### Task goal
Scan the lines below and report each one containing "border" by copying it.

### Material for this exercise
•••
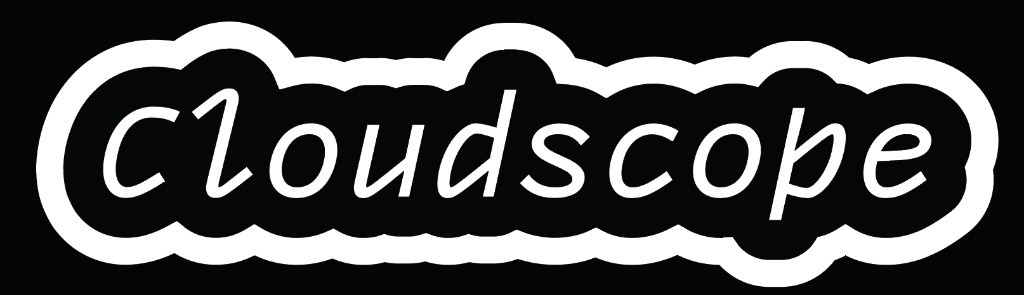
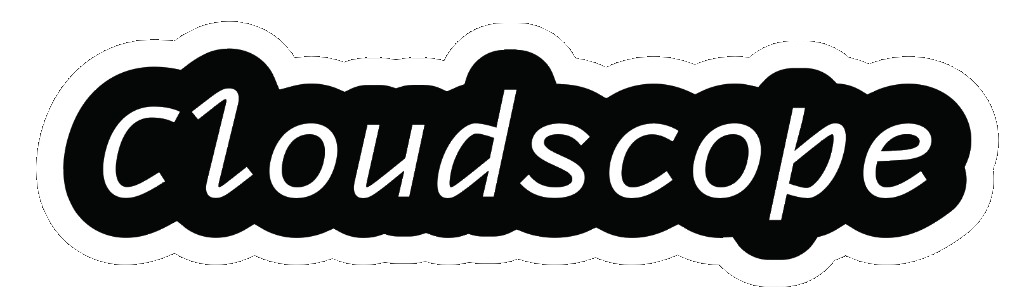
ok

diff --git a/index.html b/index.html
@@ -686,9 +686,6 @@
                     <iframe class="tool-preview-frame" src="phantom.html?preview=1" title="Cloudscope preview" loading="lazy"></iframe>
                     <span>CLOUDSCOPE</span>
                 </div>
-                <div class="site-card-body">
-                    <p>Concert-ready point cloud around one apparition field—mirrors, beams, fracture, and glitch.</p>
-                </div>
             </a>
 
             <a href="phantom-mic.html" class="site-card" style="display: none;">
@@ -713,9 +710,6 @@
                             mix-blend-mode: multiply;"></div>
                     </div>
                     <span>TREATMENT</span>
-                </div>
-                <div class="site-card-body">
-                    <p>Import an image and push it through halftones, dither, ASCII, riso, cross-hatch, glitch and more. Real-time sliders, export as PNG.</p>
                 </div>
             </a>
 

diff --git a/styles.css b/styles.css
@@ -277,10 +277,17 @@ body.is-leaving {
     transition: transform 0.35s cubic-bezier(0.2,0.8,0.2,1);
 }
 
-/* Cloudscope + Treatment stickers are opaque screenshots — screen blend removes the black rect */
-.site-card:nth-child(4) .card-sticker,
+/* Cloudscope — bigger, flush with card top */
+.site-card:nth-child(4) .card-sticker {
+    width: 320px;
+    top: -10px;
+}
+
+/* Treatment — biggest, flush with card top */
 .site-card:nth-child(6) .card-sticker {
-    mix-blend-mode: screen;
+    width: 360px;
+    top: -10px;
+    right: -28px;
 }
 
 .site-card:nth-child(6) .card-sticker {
•••
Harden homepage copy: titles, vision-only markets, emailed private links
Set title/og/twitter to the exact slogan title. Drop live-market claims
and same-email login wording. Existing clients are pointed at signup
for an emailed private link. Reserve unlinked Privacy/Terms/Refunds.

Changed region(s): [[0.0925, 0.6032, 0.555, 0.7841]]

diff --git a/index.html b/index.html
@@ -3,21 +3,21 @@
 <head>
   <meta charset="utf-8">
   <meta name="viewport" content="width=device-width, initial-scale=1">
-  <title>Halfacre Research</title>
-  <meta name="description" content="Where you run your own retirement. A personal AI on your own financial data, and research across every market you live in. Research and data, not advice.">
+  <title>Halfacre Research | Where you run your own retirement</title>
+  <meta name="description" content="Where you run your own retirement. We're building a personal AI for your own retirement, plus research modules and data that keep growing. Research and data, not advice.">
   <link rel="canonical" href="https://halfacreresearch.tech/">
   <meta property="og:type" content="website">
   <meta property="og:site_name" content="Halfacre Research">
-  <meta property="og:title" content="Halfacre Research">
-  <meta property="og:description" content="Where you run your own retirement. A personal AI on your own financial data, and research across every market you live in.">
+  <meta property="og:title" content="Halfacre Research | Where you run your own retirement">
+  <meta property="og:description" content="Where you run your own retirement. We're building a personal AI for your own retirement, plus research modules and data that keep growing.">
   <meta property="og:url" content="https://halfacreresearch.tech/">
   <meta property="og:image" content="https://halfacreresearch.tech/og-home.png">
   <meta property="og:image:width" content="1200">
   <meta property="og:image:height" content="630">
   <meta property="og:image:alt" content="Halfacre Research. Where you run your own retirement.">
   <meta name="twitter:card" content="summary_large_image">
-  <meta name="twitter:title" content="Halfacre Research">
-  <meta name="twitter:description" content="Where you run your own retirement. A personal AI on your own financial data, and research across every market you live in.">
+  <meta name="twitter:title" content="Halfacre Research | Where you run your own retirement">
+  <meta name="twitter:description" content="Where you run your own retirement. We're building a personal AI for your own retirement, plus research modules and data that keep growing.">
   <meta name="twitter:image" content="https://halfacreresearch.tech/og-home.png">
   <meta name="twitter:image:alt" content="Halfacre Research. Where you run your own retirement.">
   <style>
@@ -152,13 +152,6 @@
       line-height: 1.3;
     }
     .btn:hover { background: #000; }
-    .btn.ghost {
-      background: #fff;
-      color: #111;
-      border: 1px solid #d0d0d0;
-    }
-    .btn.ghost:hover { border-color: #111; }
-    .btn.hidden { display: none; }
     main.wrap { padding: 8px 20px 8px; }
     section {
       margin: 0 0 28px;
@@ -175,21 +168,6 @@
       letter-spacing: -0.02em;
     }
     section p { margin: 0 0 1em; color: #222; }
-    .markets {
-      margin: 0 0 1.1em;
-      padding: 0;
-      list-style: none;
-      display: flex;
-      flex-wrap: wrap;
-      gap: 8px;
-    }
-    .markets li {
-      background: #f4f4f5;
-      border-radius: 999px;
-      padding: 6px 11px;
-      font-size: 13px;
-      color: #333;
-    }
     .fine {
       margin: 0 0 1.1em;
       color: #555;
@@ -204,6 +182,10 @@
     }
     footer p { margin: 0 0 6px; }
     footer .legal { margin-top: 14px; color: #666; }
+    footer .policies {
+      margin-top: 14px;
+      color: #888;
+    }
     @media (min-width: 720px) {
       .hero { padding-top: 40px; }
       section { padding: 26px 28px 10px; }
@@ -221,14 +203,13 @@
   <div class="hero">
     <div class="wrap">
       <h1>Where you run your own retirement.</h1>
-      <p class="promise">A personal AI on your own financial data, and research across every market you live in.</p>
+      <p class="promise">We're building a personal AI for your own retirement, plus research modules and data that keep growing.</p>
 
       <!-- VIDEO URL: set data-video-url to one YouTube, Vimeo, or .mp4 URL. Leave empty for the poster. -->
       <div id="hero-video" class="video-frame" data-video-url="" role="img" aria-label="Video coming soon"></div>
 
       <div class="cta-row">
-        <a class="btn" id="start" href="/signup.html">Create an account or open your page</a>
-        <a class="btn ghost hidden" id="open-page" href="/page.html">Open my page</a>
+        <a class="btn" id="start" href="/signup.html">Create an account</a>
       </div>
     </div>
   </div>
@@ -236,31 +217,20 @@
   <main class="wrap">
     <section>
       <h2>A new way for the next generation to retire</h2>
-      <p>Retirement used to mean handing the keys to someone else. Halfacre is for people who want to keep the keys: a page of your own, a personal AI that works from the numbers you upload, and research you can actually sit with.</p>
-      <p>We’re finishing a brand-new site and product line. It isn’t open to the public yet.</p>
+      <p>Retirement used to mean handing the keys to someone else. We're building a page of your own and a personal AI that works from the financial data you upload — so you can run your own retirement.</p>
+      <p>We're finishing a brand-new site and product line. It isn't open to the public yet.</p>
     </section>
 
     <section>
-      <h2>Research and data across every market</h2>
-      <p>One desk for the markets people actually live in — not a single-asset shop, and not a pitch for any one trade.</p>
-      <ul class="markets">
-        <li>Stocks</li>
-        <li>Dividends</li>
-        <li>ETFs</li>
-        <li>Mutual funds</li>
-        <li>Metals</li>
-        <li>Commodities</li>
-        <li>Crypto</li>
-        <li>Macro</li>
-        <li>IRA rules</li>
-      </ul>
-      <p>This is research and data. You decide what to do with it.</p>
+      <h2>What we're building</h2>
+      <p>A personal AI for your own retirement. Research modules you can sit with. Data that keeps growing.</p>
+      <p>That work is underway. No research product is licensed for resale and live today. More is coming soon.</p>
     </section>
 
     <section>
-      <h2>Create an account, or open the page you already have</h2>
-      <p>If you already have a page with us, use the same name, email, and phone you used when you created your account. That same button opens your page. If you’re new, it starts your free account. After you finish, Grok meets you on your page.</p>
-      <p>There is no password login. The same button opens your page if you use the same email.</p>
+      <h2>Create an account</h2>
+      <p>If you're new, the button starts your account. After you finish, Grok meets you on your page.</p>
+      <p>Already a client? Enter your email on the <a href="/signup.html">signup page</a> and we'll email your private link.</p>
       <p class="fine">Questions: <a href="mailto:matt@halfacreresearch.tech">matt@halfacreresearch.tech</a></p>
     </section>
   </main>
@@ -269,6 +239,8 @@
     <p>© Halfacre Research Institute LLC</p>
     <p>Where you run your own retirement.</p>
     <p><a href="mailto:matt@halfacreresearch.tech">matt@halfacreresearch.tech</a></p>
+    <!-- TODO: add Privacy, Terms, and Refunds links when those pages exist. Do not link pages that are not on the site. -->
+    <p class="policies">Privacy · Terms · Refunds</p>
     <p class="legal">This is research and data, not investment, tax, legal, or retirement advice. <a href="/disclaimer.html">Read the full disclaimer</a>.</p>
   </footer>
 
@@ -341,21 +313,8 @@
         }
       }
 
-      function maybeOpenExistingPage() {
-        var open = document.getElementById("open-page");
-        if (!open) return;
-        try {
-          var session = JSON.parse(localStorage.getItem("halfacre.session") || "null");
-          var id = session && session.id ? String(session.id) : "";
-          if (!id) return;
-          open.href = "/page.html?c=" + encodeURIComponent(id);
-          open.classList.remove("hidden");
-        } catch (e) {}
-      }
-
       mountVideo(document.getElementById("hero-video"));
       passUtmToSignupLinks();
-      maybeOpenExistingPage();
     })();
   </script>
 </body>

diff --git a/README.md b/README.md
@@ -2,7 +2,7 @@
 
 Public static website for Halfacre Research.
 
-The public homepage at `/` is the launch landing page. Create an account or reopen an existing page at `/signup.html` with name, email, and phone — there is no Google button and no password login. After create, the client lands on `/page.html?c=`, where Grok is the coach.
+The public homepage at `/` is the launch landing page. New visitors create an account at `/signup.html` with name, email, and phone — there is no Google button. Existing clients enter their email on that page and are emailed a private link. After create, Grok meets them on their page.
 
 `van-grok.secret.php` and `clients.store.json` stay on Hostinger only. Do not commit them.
•••
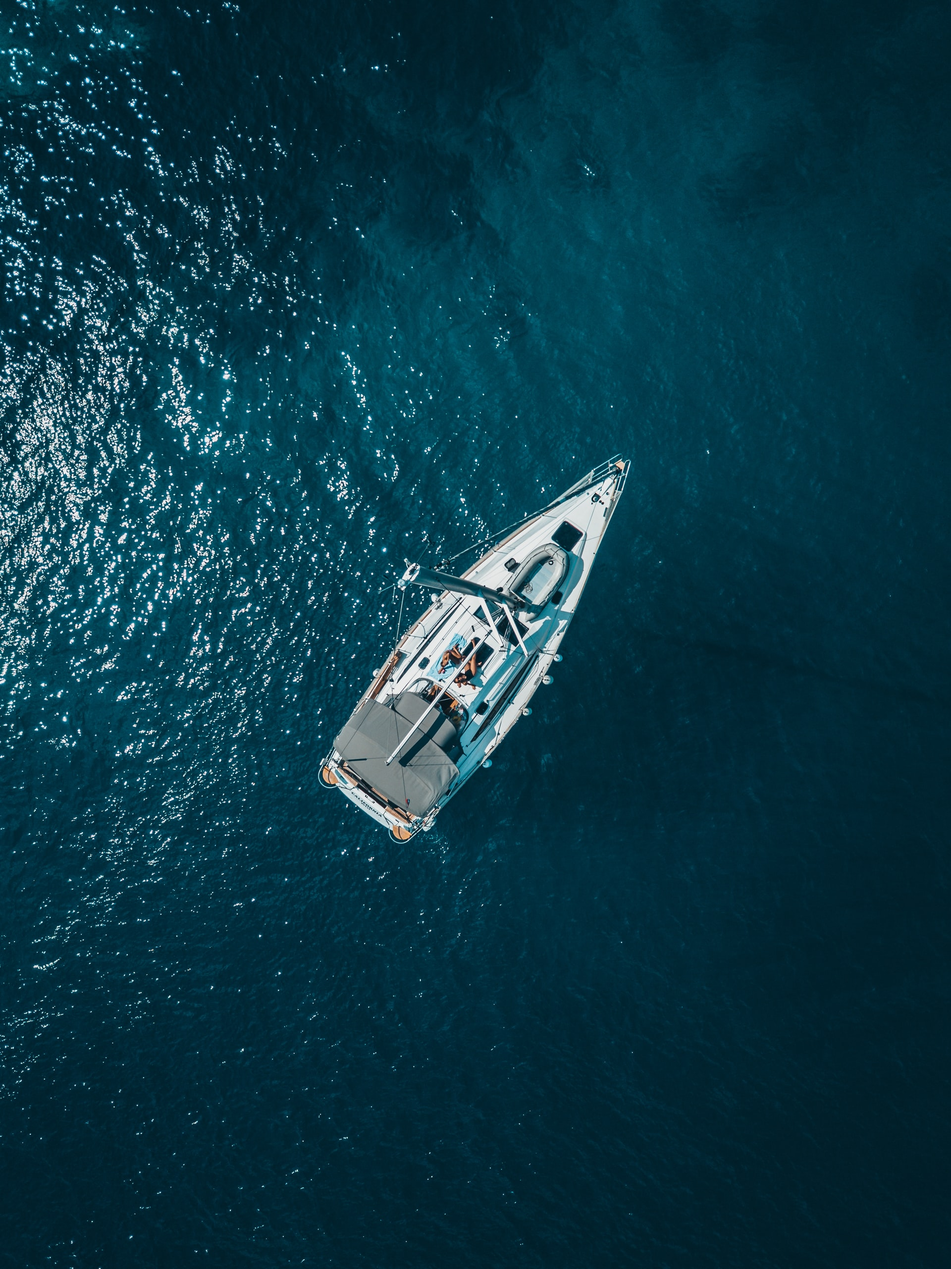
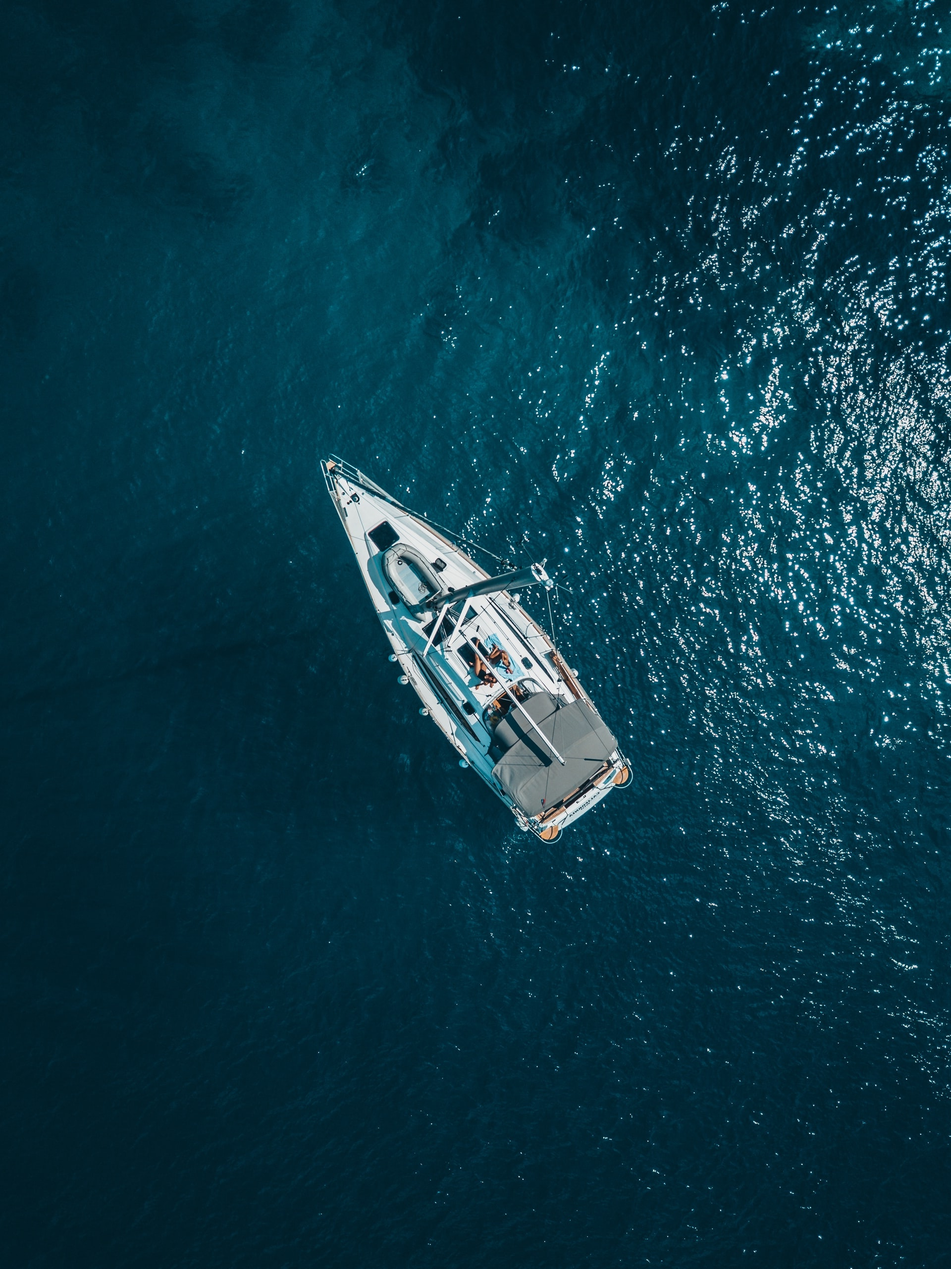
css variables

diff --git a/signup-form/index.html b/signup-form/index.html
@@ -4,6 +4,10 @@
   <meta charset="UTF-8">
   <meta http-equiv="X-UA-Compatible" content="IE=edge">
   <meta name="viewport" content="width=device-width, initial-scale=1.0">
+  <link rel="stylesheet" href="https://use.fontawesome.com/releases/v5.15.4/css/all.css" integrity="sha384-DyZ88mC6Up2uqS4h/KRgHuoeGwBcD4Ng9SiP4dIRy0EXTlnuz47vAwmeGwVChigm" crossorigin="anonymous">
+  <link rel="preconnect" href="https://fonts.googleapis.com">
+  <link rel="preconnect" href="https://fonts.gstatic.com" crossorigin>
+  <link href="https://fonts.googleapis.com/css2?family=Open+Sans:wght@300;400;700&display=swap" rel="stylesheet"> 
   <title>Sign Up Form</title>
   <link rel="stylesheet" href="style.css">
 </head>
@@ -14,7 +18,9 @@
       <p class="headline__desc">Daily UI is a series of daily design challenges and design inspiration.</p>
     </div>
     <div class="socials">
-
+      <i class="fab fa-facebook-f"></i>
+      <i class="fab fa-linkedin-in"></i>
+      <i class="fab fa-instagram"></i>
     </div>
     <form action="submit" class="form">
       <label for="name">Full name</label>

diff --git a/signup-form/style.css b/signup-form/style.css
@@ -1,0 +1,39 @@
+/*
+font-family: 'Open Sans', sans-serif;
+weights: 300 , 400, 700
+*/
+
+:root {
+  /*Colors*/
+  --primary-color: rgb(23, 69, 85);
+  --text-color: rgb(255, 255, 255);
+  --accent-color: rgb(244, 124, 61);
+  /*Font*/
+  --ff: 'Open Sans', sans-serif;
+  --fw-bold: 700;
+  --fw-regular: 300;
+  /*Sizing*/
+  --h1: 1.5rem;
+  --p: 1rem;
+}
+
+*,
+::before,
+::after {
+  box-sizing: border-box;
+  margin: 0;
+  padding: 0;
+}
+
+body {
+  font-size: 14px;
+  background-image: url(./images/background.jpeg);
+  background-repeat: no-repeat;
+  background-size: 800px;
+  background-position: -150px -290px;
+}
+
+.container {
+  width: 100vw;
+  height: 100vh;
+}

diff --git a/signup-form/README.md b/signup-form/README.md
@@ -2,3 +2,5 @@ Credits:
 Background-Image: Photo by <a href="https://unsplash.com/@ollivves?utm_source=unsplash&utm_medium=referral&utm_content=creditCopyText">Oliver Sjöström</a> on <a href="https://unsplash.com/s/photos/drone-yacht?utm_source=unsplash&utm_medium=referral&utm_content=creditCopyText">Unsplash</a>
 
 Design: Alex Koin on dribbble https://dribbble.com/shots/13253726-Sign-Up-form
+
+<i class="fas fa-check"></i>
•••
### Finished exercise
-      border: 1px solid #d0d0d0;
-    .btn.ghost:hover { border-color: #111; }
-      border-radius: 999px;
+  box-sizing: border-box;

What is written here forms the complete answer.